A Collaboration with the University of Pittsburgh

Philippines supreme court certifies gay rights party for election

[JURIST] The Supreme Court of the Philippines [official website] ruled [judgment text] Thursday that a prominent gay rights organization may field candidates in the upcoming national elections as an accredited political party. The decision invalidates an order [text, PDF] issued by the Commission on Elections (Comelec) [official website] in November that rejected a bid for party recognition by Ang Ladlad [party website]. In denying Ang Ladlad's original petition, Comelec cited the group's "[tolerance of] immorality which offends religious beliefs." The court, however, determined that the policy violated Article III, Section 5 of the Philippines Constitution [text], which has previously been interpreted to mandate "government neutrality in religious matters." The decision stated:

[W]e hold that moral disapproval, without more, is not a sufficient governmental interest to justify exclusion of homosexuals from participation in the party-list system.
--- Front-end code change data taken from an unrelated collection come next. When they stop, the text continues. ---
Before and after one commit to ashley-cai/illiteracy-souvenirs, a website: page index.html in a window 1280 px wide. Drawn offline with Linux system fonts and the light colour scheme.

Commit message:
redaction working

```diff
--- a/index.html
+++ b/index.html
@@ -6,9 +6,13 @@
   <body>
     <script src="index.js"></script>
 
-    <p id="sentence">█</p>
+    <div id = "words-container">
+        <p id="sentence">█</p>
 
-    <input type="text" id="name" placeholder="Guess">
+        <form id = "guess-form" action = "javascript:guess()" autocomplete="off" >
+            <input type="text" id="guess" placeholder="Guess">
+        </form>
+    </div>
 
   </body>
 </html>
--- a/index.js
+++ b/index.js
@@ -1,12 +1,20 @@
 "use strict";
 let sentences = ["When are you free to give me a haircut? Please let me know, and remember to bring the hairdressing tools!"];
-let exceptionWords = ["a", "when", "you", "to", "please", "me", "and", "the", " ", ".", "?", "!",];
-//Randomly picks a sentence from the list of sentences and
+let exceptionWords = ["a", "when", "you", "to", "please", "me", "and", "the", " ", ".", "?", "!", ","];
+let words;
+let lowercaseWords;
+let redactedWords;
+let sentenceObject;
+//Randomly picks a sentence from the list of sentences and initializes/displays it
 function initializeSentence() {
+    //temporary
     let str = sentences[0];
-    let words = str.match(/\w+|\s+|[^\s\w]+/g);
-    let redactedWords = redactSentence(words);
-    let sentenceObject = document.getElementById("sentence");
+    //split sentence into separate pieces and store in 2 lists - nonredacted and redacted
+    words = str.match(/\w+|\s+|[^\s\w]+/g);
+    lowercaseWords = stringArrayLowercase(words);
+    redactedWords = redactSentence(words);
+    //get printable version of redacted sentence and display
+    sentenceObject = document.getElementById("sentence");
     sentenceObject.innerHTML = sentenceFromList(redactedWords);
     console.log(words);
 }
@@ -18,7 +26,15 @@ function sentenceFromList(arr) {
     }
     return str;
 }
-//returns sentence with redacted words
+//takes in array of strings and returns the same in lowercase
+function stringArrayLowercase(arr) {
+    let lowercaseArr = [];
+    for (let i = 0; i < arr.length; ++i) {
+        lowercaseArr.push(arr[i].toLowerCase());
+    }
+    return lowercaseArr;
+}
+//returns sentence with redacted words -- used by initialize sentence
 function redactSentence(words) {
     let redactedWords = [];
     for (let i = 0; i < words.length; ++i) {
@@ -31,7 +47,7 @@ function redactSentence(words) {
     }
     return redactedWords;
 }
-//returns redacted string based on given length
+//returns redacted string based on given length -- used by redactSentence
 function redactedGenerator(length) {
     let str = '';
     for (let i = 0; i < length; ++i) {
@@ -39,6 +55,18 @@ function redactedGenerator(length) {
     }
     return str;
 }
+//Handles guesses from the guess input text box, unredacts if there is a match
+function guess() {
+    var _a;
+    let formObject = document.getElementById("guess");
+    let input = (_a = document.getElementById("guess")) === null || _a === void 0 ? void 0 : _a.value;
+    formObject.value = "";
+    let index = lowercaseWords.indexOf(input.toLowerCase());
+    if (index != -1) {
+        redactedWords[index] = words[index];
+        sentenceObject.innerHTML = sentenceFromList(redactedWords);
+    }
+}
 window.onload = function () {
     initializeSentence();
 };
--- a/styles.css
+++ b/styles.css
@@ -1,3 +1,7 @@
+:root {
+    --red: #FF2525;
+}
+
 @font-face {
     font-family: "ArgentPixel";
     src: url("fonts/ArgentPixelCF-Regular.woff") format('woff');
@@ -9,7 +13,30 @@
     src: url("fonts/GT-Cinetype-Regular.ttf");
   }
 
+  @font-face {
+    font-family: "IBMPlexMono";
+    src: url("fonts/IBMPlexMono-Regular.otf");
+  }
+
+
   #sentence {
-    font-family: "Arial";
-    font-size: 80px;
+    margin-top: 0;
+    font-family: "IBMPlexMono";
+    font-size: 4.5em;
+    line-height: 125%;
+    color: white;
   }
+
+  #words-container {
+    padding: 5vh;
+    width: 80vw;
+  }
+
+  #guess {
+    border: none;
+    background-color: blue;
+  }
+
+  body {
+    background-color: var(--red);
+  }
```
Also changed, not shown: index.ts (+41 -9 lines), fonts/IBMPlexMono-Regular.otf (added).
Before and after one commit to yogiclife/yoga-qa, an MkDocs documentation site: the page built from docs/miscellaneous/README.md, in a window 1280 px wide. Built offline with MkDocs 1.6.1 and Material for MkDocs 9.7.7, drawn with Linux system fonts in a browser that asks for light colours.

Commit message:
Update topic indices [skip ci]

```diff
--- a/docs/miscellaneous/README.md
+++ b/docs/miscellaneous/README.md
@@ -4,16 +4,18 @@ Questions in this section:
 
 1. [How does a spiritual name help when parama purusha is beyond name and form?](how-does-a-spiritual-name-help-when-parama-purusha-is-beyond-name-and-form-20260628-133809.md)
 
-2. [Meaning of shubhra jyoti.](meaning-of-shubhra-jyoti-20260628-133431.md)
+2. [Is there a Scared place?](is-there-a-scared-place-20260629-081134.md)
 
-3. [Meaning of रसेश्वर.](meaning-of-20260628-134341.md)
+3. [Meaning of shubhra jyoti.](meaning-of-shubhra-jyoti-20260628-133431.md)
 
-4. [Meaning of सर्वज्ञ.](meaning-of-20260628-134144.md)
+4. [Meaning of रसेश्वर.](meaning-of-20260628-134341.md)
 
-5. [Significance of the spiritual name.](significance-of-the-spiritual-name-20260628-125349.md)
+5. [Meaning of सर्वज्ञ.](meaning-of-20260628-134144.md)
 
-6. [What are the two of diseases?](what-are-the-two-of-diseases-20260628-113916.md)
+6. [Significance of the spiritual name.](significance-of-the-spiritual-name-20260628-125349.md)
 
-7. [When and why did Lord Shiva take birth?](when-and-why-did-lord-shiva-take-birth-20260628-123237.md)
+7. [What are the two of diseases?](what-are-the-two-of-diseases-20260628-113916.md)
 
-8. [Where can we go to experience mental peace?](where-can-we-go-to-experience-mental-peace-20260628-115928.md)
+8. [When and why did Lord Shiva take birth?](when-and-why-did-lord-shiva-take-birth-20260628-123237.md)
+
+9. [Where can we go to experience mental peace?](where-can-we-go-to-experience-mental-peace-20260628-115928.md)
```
The denial of Ang Ladlad's registration on purely moral grounds amounts more to a statement of dislike and disapproval of homosexuals, rather than a tool to further any substantial public interest. Respondent's blanket justifications give rise to the inevitable conclusion that the Comelec targets homosexuals themselves as a class, not because of any particular morally reprehensible act.

Having met all legal requirements for certification as a party, the court ordered that Ang Ladlad be permitted to fully participate in the May elections.

The court issued a temporary restraining order [Manila Bulletin report] against Comelec in January, requiring the body to include Ang Ladlad on the list of official parties until a decision on the case's merits could be reached. In December, Comelec again rejected [GMA report] Ang Ladlad's request for accreditation. Officials voting against the group reiterated their moral concerns, and stated that their interests are sufficiently represented legislatively.

About Paper Chase

Paper Chase is JURIST's real-time legal news service, powered by a team of 30 law student reporters and editors led by law professor Bernard Hibbitts at the University of Pittsburgh School of Law. As an educational service, Paper Chase is dedicated to presenting important legal news and materials rapidly, objectively and intelligibly in an accessible format.

© Copyright JURIST Legal News and Research Services, Inc., 2013.